SMEATON’S TOWER, PLYMOUTH HOE
Smeaton¹s Tower is of international importance in the history of lighthouses, as the world¹s first successful sea-swept light tower.
Finished in 1759, it stood firmly on the notorious Eddystone Rock for 125 years,before changes in light technology and the nature of shipping forced its replacement with a larger tower.
In 1884, it was dismantled and rebuilt on Plymouth Hoe by citizens determined to show gratitude for its years of service guarding their harbour, and to honour its designer, the engineer John Smeaton.
It become a museum, open daily to the public.
In 1997 Frans Nicholas Architects were appointed by Plymouth¹s Museum Service as conservation architects for the repair and re-presentation of the Tower.
The project was funded jointly by the City of Plymouth, the Heritage Lottery Fund, and English Heritage.
The work started with a detailed appraisal of the tower¹s significance and the preparation of a conservation plan: this had immediate benefits, leading directly, and swiftly, to the building being re-graded from II*, to Grade I.
The practice carefully surveyed the tower, carrying out an in-depth analysis of the condition of the granite masonry, and its environmental performance.

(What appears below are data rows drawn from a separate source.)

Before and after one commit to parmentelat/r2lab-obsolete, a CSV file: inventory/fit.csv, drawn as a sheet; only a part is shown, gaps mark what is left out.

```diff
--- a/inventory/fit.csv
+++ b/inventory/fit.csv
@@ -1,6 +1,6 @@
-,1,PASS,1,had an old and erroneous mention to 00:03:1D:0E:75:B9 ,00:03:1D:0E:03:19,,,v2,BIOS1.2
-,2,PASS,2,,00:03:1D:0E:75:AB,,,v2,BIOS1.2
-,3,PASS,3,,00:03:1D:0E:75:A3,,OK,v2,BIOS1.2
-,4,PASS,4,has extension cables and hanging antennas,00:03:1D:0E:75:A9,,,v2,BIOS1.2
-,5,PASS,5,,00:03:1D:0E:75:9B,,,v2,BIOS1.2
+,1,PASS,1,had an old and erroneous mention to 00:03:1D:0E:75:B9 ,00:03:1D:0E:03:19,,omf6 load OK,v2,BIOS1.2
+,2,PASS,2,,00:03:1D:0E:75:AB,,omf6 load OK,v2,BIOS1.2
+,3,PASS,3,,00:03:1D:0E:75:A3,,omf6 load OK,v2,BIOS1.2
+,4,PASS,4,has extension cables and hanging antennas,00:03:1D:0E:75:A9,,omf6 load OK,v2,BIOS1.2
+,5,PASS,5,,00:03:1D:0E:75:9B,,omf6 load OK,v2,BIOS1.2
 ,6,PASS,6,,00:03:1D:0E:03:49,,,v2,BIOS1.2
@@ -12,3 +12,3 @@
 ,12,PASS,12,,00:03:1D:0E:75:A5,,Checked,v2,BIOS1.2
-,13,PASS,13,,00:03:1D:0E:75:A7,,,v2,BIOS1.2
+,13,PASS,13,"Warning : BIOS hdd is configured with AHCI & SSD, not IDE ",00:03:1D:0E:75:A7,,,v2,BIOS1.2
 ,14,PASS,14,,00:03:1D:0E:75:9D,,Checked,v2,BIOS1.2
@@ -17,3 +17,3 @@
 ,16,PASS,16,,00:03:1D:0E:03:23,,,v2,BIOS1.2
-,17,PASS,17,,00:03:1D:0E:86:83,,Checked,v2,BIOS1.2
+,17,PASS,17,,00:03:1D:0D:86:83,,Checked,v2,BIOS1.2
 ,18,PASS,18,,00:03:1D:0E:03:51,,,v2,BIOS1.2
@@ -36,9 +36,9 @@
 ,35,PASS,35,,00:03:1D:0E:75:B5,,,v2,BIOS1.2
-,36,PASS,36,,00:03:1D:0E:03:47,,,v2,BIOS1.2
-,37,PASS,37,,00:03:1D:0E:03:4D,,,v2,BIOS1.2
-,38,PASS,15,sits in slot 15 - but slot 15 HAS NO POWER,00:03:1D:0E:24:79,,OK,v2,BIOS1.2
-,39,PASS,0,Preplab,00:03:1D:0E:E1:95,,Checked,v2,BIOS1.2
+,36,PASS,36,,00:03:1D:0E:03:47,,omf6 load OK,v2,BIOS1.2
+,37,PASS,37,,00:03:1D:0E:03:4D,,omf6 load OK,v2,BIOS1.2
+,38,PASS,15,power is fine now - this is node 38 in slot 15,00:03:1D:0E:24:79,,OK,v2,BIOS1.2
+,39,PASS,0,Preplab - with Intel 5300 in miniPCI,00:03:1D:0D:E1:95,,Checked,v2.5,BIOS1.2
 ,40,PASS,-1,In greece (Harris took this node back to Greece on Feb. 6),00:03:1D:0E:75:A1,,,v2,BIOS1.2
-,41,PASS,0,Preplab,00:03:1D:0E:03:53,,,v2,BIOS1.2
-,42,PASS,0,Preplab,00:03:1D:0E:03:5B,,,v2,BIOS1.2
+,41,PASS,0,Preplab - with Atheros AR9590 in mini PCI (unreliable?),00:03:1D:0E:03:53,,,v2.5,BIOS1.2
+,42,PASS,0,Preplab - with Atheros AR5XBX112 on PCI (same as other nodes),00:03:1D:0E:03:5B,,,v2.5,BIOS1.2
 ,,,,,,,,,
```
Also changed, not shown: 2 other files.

The fuller history of the lighthouse during its years on the Eddystone reef and its subsequent life on The Hoe was then further unravelled with the help of detailed paint analysis by Catherine Hassall,taking advantage of the frequent over-painting typical at lighthouses.
The building contract that followed saw the re-pointing of the tower in hydraulic lime; the recovery of its original silhouette (involving the reinstatement of missing sections of its cornice and the lead covering to the gallery, and the original shutter design to the windows).
The gallery railings were discreetly raised (to meet modern safety standards) ; and key areas of the interior were accurately reinstated.
Smeaton’s Tower was re-opened to the public in 2003, its improved accessibility and clearer legibility helping it to fulfil its rôle as a key monument in the world’s history and heritage of pharology.